___ Dataset records
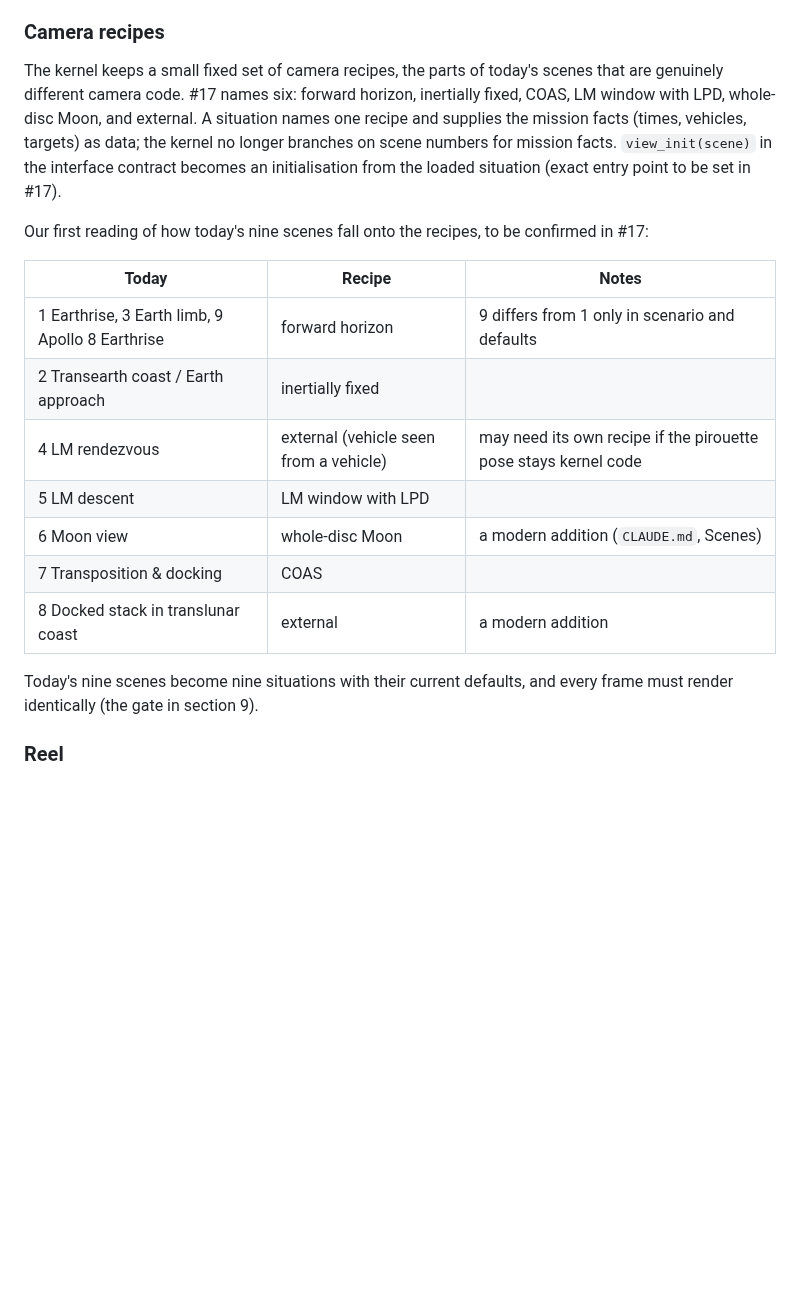
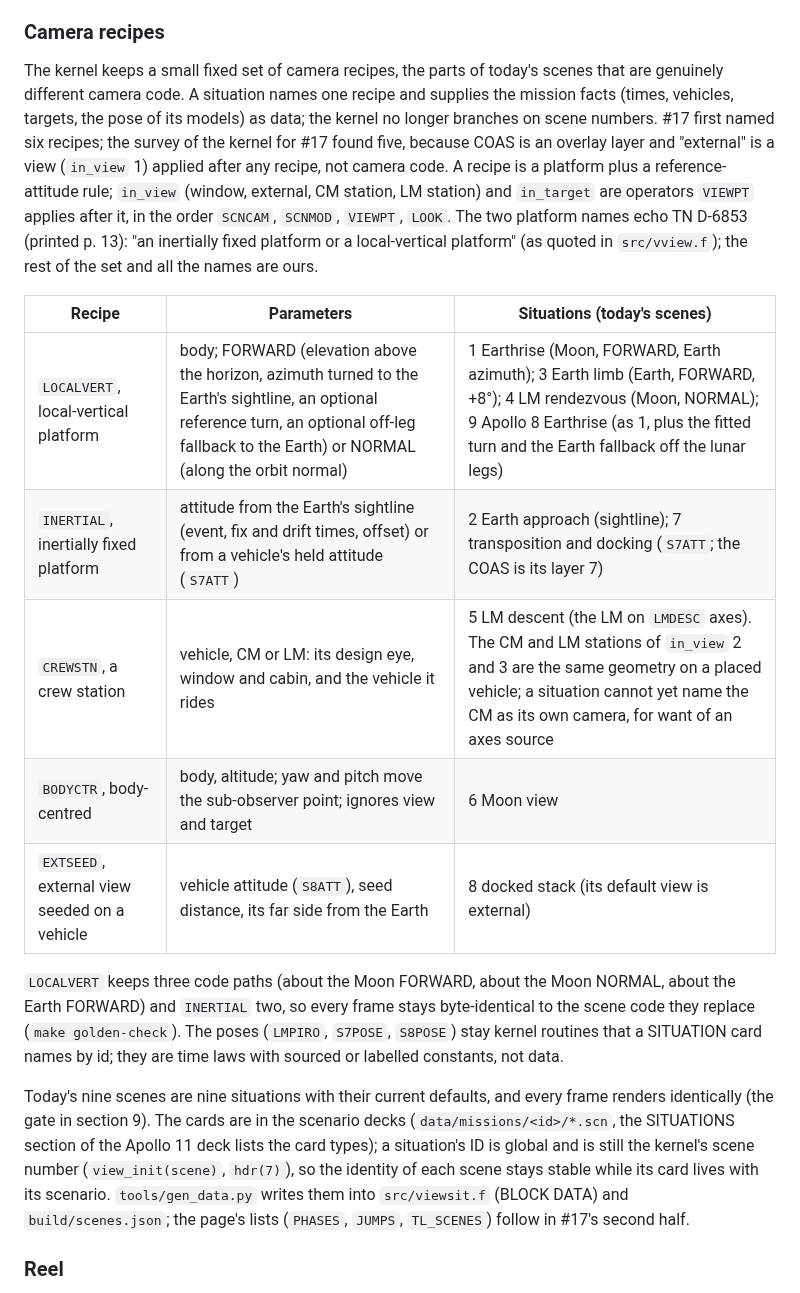
Before and after one commit to aaronsb/view1108, a Markdown page: docs/systems-model.md, the part around the change. Drawn GitHub-style; blank space fills up the shorter version.

```diff
--- a/docs/systems-model.md
+++ b/docs/systems-model.md
@@ -108,21 +108,19 @@ A situation is the unit a viewer picks: "Apollo 8 Earthrise", "Apollo 11 LM desc
 
 ### Camera recipes
 
-The kernel keeps a small fixed set of camera recipes, the parts of today's scenes that are genuinely different camera code. #17 names six: forward horizon, inertially fixed, COAS, LM window with LPD, whole-disc Moon, and external. A situation names one recipe and supplies the mission facts (times, vehicles, targets) as data; the kernel no longer branches on scene numbers for mission facts. `view_init(scene)` in the interface contract becomes an initialisation from the loaded situation (exact entry point to be set in #17).
+The kernel keeps a small fixed set of camera recipes, the parts of today's scenes that are genuinely different camera code. A situation names one recipe and supplies the mission facts (times, vehicles, targets, the pose of its models) as data; the kernel no longer branches on scene numbers. #17 first named six recipes; the survey of the kernel for #17 found five, because COAS is an overlay layer and "external" is a view (`in_view` 1) applied after any recipe, not camera code. A recipe is a platform plus a reference-attitude rule; `in_view` (window, external, CM station, LM station) and `in_target` are operators `VIEWPT` applies after it, in the order `SCNCAM`, `SCNMOD`, `VIEWPT`, `LOOK`. The two platform names echo TN D-6853 (printed p. 13): "an inertially fixed platform or a local-vertical platform" (as quoted in `src/vview.f`); the rest of the set and all the names are ours.
 
-Our first reading of how today's nine scenes fall onto the recipes, to be confirmed in #17:
+| Recipe | Parameters | Situations (today's scenes) |
+|---|---|---|
+| `LOCALVERT`, local-vertical platform | body; FORWARD (elevation above the horizon, azimuth turned to the Earth's sightline, an optional reference turn, an optional off-leg fallback to the Earth) or NORMAL (along the orbit normal) | 1 Earthrise (Moon, FORWARD, Earth azimuth); 3 Earth limb (Earth, FORWARD, +8°); 4 LM rendezvous (Moon, NORMAL); 9 Apollo 8 Earthrise (as 1, plus the fitted turn and the Earth fallback off the lunar legs) |
+| `INERTIAL`, inertially fixed platform | attitude from the Earth's sightline (event, fix and drift times, offset) or from a vehicle's held attitude (`S7ATT`) | 2 Earth approach (sightline); 7 transposition and docking (`S7ATT`; the COAS is its layer 7) |
+| `CREWSTN`, a crew station | vehicle, CM or LM: its design eye, window and cabin, and the vehicle it rides | 5 LM descent (the LM on `LMDESC` axes). The CM and LM stations of `in_view` 2 and 3 are the same geometry on a placed vehicle; a situation cannot yet name the CM as its own camera, for want of an axes source |
+| `BODYCTR`, body-centred | body, altitude; yaw and pitch move the sub-observer point; ignores view and target | 6 Moon view |
+| `EXTSEED`, external view seeded on a vehicle | vehicle attitude (`S8ATT`), seed distance, its far side from the Earth | 8 docked stack (its default view is external) |
 
-| Today | Recipe | Notes |
-|---|---|---|
-| 1 Earthrise, 3 Earth limb, 9 Apollo 8 Earthrise | forward horizon | 9 differs from 1 only in scenario and defaults |
-| 2 Transearth coast / Earth approach | inertially fixed | |
-| 4 LM rendezvous | external (vehicle seen from a vehicle) | may need its own recipe if the pirouette pose stays kernel code |
-| 5 LM descent | LM window with LPD | |
-| 6 Moon view | whole-disc Moon | a modern addition (`CLAUDE.md`, Scenes) |
-| 7 Transposition & docking | COAS | |
-| 8 Docked stack in translunar coast | external | a modern addition |
+`LOCALVERT` keeps three code paths (about the Moon FORWARD, about the Moon NORMAL, about the Earth FORWARD) and `INERTIAL` two, so every frame stays byte-identical to the scene code they replace (`make golden-check`). The poses (`LMPIRO`, `S7POSE`, `S8POSE`) stay kernel routines that a SITUATION card names by id; they are time laws with sourced or labelled constants, not data.
 
-Today's nine scenes become nine situations with their current defaults, and every frame must render identically (the gate in section 9).
+Today's nine scenes are nine situations with their current defaults, and every frame renders identically (the gate in section 9). The cards are in the scenario decks (`data/missions/<id>/*.scn`, the SITUATIONS section of the Apollo 11 deck lists the card types); a situation's ID is global and is still the kernel's scene number (`view_init(scene)`, `hdr(7)`), so the identity of each scene stays stable while its card lives with its scenario. `tools/gen_data.py` writes them into `src/viewsit.f` (BLOCK DATA) and `build/scenes.json`; the page's lists (`PHASES`, `JUMPS`, `TL_SCENES`) follow in #17's second half.
 
 ### Reel
 
```
Also changed, not shown: CLAUDE.md (+15 -19 lines).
______
◆ Try it:
A word-for-word copy of the listing is needed. It must not include the pictures.

◆ Your response:
Before and after one commit to aaronsb/view1108, a Markdown page: docs/systems-model.md, the part around the change. Drawn GitHub-style; blank space fills up the shorter version.

```diff
--- a/docs/systems-model.md
+++ b/docs/systems-model.md
@@ -108,21 +108,19 @@ A situation is the unit a viewer picks: "Apollo 8 Earthrise", "Apollo 11 LM desc
 
 ### Camera recipes
 
-The kernel keeps a small fixed set of camera recipes, the parts of today's scenes that are genuinely different camera code. #17 names six: forward horizon, inertially fixed, COAS, LM window with LPD, whole-disc Moon, and external. A situation names one recipe and supplies the mission facts (times, vehicles, targets) as data; the kernel no longer branches on scene numbers for mission facts. `view_init(scene)` in the interface contract becomes an initialisation from the loaded situation (exact entry point to be set in #17).
+The kernel keeps a small fixed set of camera recipes, the parts of today's scenes that are genuinely different camera code. A situation names one recipe and supplies the mission facts (times, vehicles, targets, the pose of its models) as data; the kernel no longer branches on scene numbers. #17 first named six recipes; the survey of the kernel for #17 found five, because COAS is an overlay layer and "external" is a view (`in_view` 1) applied after any recipe, not camera code. A recipe is a platform plus a reference-attitude rule; `in_view` (window, external, CM station, LM station) and `in_target` are operators `VIEWPT` applies after it, in the order `SCNCAM`, `SCNMOD`, `VIEWPT`, `LOOK`. The two platform names echo TN D-6853 (printed p. 13): "an inertially fixed platform or a local-vertical platform" (as quoted in `src/vview.f`); the rest of the set and all the names are ours.
 
-Our first reading of how today's nine scenes fall onto the recipes, to be confirmed in #17:
+| Recipe | Parameters | Situations (today's scenes) |
+|---|---|---|
+| `LOCALVERT`, local-vertical platform | body; FORWARD (elevation above the horizon, azimuth turned to the Earth's sightline, an optional reference turn, an optional off-leg fallback to the Earth) or NORMAL (along the orbit normal) | 1 Earthrise (Moon, FORWARD, Earth azimuth); 3 Earth limb (Earth, FORWARD, +8°); 4 LM rendezvous (Moon, NORMAL); 9 Apollo 8 Earthrise (as 1, plus the fitted turn and the Earth fallback off the lunar legs) |
+| `INERTIAL`, inertially fixed platform | attitude from the Earth's sightline (event, fix and drift times, offset) or from a vehicle's held attitude (`S7ATT`) | 2 Earth approach (sightline); 7 transposition and docking (`S7ATT`; the COAS is its layer 7) |
+| `CREWSTN`, a crew station | vehicle, CM or LM: its design eye, window and cabin, and the vehicle it rides | 5 LM descent (the LM on `LMDESC` axes). The CM and LM stations of `in_view` 2 and 3 are the same geometry on a placed vehicle; a situation cannot yet name the CM as its own camera, for want of an axes source |
+| `BODYCTR`, body-centred | body, altitude; yaw and pitch move the sub-observer point; ignores view and target | 6 Moon view |
+| `EXTSEED`, external view seeded on a vehicle | vehicle attitude (`S8ATT`), seed distance, its far side from the Earth | 8 docked stack (its default view is external) |
 
-| Today | Recipe | Notes |
-|---|---|---|
-| 1 Earthrise, 3 Earth limb, 9 Apollo 8 Earthrise | forward horizon | 9 differs from 1 only in scenario and defaults |
-| 2 Transearth coast / Earth approach | inertially fixed | |
-| 4 LM rendezvous | external (vehicle seen from a vehicle) | may need its own recipe if the pirouette pose stays kernel code |
-| 5 LM descent | LM window with LPD | |
-| 6 Moon view | whole-disc Moon | a modern addition (`CLAUDE.md`, Scenes) |
-| 7 Transposition & docking | COAS | |
-| 8 Docked stack in translunar coast | external | a modern addition |
+`LOCALVERT` keeps three code paths (about the Moon FORWARD, about the Moon NORMAL, about the Earth FORWARD) and `INERTIAL` two, so every frame stays byte-identical to the scene code they replace (`make golden-check`). The poses (`LMPIRO`, `S7POSE`, `S8POSE`) stay kernel routines that a SITUATION card names by id; they are time laws with sourced or labelled constants, not data.
 
-Today's nine scenes become nine situations with their current defaults, and every frame must render identically (the gate in section 9).
+Today's nine scenes are nine situations with their current defaults, and every frame renders identically (the gate in section 9). The cards are in the scenario decks (`data/missions/<id>/*.scn`, the SITUATIONS section of the Apollo 11 deck lists the card types); a situation's ID is global and is still the kernel's scene number (`view_init(scene)`, `hdr(7)`), so the identity of each scene stays stable while its card lives with its scenario. `tools/gen_data.py` writes them into `src/viewsit.f` (BLOCK DATA) and `build/scenes.json`; the page's lists (`PHASES`, `JUMPS`, `TL_SCENES`) follow in #17's second half.
 
 ### Reel
 
```
Also changed, not shown: CLAUDE.md (+15 -19 lines).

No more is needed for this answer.